What is an outstanding balance?
It is the amount of money you owe on your credit card, including accumulated interest and new purchases. Your monthly payment is credited toward your outstanding balance. If you make only the minimum payment, however, most of your money will go toward the finance charges without greatly reducing the principal balance. Credit card companies are required to notify consumers in writing on each billing statement the number of months and the total cost (including principal and interest) involved in repaying the current balance if only the required minimum monthly payments are made. This information must include what the monthly payment must be to pay off the current balance in 36 months.
What is the best strategy for paying off your outstanding balance?
There are several strategies for keeping your credit card debt under control and eliminating the balance. Some of these are:
- Lump-sum payoff: You may receive windfall, such as an inheritance, an employment bonus, or if you’re lucky, lottery winnings. You can use this money to pay off your credit card debt.
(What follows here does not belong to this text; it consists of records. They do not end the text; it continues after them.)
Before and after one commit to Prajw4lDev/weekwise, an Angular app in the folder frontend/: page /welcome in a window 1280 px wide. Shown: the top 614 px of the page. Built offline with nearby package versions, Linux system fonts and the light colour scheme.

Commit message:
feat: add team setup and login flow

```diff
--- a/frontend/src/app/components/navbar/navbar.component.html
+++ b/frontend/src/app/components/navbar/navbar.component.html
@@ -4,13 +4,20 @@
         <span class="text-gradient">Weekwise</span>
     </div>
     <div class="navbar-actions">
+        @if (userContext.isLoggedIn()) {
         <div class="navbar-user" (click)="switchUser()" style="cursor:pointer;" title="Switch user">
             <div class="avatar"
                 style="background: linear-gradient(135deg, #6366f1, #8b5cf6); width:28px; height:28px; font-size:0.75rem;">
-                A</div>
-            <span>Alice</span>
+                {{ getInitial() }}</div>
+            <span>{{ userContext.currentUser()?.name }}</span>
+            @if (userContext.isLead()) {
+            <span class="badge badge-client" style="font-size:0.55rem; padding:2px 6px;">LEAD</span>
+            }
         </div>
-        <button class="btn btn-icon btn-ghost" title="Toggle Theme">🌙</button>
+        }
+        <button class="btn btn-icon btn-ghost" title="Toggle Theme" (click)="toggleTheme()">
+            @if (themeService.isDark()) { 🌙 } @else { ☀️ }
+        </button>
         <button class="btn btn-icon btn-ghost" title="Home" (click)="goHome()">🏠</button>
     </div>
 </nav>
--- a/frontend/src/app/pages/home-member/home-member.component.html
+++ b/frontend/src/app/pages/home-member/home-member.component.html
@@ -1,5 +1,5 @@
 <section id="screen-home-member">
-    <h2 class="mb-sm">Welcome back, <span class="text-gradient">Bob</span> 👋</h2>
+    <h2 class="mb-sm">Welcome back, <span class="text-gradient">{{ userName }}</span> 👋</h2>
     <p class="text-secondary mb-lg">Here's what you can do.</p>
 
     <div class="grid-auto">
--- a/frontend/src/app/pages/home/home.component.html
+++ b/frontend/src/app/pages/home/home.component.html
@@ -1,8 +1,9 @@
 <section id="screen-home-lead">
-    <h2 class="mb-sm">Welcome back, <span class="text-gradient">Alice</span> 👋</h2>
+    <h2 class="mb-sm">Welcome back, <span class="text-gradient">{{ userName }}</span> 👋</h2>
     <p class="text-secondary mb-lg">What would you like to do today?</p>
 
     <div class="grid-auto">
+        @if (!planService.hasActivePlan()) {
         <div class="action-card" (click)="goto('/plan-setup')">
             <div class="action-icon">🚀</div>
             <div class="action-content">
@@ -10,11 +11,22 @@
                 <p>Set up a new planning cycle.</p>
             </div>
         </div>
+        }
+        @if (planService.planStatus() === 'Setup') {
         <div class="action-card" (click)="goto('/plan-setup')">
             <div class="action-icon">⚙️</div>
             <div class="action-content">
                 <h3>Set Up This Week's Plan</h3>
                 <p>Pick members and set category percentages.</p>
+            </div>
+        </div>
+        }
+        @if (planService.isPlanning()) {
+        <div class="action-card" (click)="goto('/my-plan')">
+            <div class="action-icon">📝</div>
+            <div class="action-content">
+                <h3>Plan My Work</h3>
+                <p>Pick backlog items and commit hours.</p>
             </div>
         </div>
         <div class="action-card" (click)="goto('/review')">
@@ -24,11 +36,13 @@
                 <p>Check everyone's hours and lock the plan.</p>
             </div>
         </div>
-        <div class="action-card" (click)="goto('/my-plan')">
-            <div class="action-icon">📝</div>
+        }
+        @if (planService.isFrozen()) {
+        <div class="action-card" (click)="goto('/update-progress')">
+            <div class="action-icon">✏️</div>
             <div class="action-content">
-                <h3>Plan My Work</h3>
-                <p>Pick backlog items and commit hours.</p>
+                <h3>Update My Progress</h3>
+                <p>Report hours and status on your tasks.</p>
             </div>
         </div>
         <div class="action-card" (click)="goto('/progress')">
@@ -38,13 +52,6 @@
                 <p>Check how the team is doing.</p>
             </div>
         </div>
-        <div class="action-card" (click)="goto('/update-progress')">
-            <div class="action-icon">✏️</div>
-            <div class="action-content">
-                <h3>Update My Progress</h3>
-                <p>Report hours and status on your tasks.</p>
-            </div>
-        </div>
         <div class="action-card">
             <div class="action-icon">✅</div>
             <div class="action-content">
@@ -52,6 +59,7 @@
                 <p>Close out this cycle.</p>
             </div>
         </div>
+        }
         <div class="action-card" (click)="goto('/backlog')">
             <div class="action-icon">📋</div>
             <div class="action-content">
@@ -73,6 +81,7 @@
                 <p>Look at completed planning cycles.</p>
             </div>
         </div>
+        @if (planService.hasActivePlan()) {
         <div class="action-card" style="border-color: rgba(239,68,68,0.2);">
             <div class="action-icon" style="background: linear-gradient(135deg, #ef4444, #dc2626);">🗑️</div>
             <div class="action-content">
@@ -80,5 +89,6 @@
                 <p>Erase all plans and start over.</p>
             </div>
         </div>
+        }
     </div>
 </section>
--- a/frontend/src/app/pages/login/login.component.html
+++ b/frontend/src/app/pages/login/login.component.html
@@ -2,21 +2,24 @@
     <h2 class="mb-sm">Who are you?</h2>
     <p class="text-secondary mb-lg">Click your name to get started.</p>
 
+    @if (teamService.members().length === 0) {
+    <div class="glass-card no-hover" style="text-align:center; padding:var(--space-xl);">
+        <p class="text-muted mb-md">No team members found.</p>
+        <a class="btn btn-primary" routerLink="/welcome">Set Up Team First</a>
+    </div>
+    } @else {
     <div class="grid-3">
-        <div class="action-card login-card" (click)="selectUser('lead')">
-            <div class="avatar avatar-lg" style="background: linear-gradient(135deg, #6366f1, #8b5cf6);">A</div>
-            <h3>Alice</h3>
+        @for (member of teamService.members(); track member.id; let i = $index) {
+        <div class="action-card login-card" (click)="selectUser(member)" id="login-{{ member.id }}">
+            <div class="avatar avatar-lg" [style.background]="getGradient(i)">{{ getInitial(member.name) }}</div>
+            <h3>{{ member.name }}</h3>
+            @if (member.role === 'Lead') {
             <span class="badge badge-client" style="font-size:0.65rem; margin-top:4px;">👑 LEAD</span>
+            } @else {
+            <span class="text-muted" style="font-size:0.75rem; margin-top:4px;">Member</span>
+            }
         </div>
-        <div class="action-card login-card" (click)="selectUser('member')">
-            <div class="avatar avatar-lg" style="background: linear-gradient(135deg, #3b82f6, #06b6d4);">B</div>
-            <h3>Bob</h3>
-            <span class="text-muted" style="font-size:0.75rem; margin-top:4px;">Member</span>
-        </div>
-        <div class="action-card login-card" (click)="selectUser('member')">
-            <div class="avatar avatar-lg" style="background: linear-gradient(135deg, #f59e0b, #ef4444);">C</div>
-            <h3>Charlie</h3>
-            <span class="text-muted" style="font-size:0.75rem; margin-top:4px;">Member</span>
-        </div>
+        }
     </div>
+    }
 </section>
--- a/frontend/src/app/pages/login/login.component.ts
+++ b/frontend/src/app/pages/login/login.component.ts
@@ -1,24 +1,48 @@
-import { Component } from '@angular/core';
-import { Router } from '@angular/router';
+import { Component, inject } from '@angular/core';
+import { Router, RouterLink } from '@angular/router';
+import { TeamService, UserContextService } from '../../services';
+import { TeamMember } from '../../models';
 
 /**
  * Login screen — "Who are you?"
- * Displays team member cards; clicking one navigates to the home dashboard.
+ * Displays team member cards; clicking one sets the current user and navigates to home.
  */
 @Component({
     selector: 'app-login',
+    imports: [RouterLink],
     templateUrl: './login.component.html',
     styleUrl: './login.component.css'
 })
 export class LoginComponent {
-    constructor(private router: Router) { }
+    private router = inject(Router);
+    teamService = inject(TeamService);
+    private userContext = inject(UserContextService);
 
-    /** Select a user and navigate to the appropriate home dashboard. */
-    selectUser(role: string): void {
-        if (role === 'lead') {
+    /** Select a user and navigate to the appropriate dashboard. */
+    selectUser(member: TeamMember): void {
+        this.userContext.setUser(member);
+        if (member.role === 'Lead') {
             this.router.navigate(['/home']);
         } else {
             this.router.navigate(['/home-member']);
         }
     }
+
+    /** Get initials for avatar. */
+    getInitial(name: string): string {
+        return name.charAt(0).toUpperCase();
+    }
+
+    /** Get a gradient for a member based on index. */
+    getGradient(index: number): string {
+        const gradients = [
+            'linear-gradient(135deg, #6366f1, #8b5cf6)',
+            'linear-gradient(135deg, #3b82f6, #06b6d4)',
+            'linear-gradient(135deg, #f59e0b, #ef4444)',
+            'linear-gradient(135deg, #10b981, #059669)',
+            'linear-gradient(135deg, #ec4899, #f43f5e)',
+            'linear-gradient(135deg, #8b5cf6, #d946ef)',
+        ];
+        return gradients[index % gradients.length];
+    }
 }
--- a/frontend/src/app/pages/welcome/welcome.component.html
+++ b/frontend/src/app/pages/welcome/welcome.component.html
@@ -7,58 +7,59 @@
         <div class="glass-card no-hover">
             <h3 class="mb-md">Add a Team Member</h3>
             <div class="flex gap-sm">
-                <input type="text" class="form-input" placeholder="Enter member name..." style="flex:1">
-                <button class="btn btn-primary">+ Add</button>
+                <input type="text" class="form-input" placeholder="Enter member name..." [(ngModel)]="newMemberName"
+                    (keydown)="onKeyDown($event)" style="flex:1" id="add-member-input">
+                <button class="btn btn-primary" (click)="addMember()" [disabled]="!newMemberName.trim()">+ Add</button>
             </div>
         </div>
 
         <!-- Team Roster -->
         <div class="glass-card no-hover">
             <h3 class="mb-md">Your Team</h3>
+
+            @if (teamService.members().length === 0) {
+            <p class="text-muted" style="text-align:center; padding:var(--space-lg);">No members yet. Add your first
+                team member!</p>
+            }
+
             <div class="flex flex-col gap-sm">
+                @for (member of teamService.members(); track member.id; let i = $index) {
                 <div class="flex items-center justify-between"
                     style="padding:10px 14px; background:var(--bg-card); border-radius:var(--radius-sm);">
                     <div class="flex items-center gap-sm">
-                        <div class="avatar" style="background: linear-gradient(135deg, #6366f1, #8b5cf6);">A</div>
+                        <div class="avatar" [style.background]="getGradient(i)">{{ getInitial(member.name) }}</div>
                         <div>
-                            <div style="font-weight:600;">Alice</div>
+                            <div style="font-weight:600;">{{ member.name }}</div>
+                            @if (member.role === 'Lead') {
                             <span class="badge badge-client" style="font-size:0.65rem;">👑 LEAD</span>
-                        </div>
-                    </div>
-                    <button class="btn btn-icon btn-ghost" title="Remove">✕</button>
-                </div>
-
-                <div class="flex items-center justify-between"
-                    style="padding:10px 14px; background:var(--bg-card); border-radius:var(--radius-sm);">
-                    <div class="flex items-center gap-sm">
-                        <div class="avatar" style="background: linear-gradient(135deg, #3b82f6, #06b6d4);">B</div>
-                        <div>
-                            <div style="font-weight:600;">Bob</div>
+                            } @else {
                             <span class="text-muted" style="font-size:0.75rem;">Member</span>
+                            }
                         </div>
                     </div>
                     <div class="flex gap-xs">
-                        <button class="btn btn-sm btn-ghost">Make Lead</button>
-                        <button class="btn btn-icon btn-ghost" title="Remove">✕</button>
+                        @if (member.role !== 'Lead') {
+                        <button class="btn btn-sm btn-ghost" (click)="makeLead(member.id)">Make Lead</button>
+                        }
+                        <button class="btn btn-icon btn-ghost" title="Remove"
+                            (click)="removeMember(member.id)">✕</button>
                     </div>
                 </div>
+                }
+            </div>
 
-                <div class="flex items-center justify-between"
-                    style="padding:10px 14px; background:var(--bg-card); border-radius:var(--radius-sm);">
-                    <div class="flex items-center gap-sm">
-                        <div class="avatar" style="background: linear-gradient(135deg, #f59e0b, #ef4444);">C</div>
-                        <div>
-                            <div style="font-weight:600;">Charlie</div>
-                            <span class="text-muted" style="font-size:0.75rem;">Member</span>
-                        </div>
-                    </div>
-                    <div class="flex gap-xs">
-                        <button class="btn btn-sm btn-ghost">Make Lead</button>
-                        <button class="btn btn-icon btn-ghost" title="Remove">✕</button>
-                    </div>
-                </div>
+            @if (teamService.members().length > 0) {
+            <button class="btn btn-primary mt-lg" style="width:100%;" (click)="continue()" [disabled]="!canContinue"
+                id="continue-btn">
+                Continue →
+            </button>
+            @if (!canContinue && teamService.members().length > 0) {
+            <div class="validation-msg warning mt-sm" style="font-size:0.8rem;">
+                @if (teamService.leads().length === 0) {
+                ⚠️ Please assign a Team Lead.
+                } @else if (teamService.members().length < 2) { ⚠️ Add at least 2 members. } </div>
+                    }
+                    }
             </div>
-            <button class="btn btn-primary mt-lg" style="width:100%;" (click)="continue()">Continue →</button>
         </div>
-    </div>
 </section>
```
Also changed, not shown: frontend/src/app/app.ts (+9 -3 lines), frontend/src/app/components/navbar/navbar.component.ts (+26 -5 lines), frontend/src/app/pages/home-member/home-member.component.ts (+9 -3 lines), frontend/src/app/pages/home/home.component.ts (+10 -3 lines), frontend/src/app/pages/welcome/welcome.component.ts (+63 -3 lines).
This is typically a better use for your windfall money than investing it, since you’d need an investment with an after-tax rate of return of at least 18% to cover the cost of your credit card debt, in many cases.
- Prioritizing repayment: The next best strategy is to stop using your credit cards and put as much money as possible toward reducing your credit card debt. You can rank the cards according to their interest rates and then systematically pay off your debt, sending the largest payment possible to the most expensive card. Make sure this payment exceeds the required minimum payment, since every additional dollar you pay decreases the amount of interest charged on your balance. Continue making just the minimum payment on your other cards until the most expensive card is paid off, then focus your repayment efforts on the next most expensive card.
- Balance transfer: You can use credit cards with lower rates to pay off the higher rate cards. The money you’ve saved in interest can then be applied to your outstanding balance. The next time you’re offered a lower rate credit card, read the conditions. If the new card’s credit limit is high enough to pay off the older, more expensive card, make the transfer.
How fast do credit card companies have to process your payment?
The credit card company has to credit your account the day it receives your payment, provided you’ve followed proper payment procedures. (If the payment due date falls on a weekend or holiday, the credit card company must credit your payment on the next business day without penalty.) If you haven’t signed your check or have transposed two numbers on your account, your payment may not be credited as quickly.
Don’t hold on to cards you’re not using
You may think it’s a good idea to have lots of available credit, just in case you ever need it. But from a lender’s point of view, lots of available credit means lots of potential trouble. The more credit you have available, the greater the chances you’ll get in over your head. Even if you never use the cards, open credit accounts can damage your chances of getting a mortgage or other loan in the future. Proper card use demands that you cut up cards you don’t want, return them to the issuer, and not accept renewal cards you don’t plan to use.
For information on ways you can invest your money, and make it work for you, contact Scott Brady here or call at 248.443.4234.
The investment and insurance products recommended, offered or sold by Capital Asset Advisory Services and its representatives are not Credit Union shares or deposits, are not federally-insured by the National Credit Union Share Insurance Fund, are not obligations or guaranteed by Capital Asset Advisory Services or the Credit Union, and involve investment risks, including possible loss of principal.